How would you use your creativity to bring about change around you?
I think that Obama did a great job with this past State of The Union. Obama hit many points that concerned Americans and was even able to defend himself when Republicans made a very childish attempt to ridicule him. There were several reactions on social media, but twitter had some of the worst that I saw. People called Obama’s address “useless,” asking the president to resign, and calling him other things outside of Mr. President. I feel that Obama did a great job of concerning the needs of this nation, but with a republican dominant senate, acceptance of his words is near impossible. The main topics that people seemed concerned with were the welfare of our troops, working families, and childhood education. I felt that media today strayed from past media because people are able to voice their own opinions rather than a television blasting information that they feel is important. Social media, although I do not agree with all that is said, gives people an outlet to engage others and voice their opinion. I feel that our voice as Americans is the most important thing we have. It hurt watching all the unnecessary comments being made by Americans about the president, but it is also more important for people to have a voice in politics rather than no voice.

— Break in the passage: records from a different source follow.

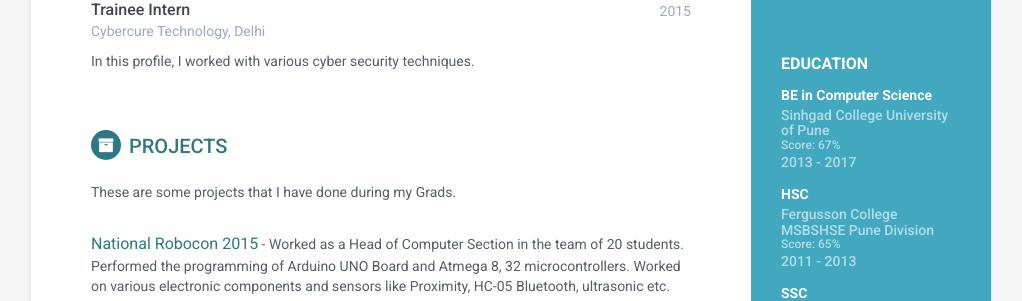
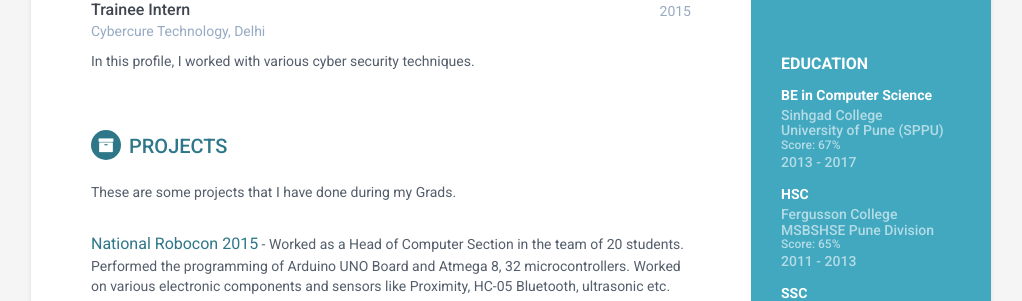
Before and after one commit to akshayrcc/resume-template-fresher, a Jekyll site: the page built from index.html, in a window 1280 px wide. Shown: the part 544-845 px from the top of the page, without its empty margins (129-1151 px from the left). Built offline with Jekyll 4.4.1, drawn with Linux system fonts in a browser that asks for light colours.

Commit message:
Update education.html

```diff
--- a/_includes/education.html
+++ b/_includes/education.html
@@ -2,13 +2,13 @@
 <h2 class="container-block-title">Education</h2>
 <div class="item">
     <h4 class="degree">BE in Computer Science</h4>
-    <h5 class="meta">Sinhgad College University of Pune</h5>
+    <h5 class="meta">Sinhgad College </br> University of Pune (SPPU)</h5>
     <h6 class="meta">Score: 67%</h6>
     <div class="time">2013 - 2017</div>
 </div><!--//item-->
 <div class="item">
     <h4 class="degree">HSC</h4>
-    <h5 class="meta">Fergusson College MSBSHSE Pune Division</h5>
+    <h5 class="meta">Fergusson College </br> MSBSHSE Pune Division</h5>
     <h6 class="meta">Score: 65%</h6>
     <div class="time">2011 - 2013</div>
 </div><!--//item-->
```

I used to have stage fright, but now I’m in an a cappella group on grounds and I feel better about singing in front of crowds. I’d probably still feel intimidated, so I would choose songs that I enjoy, but also do not challenge my vocal range too much. The first song I would choose is “I’m Not The Only One” by Sam Smith. The song hit home pretty hard and I would enjoy recreating those same emotions for people to feel. I might have to have the music video playing in the background so people can really understand it. The second song I would choose is a throwback! I love this song so much and used it to try out for my a cappella group. It is called “If I Ever Fall In Love” performed by Shai. It’s a throwback to the 90s, but the vocals in this song are so amazing and it would a shame if I or anyone else did not sing it. The last song I would choose is not all lovey as the other two, but I love it because it speaks the truth and maybe redefine hip-hop. That song is “Juicy” by the Notorious B.I.G. The song is about struggle and going against stereotypes to make your dreams come true. I feel that my time at UVA really conveys that even though Biggie’s struggle is different from my own.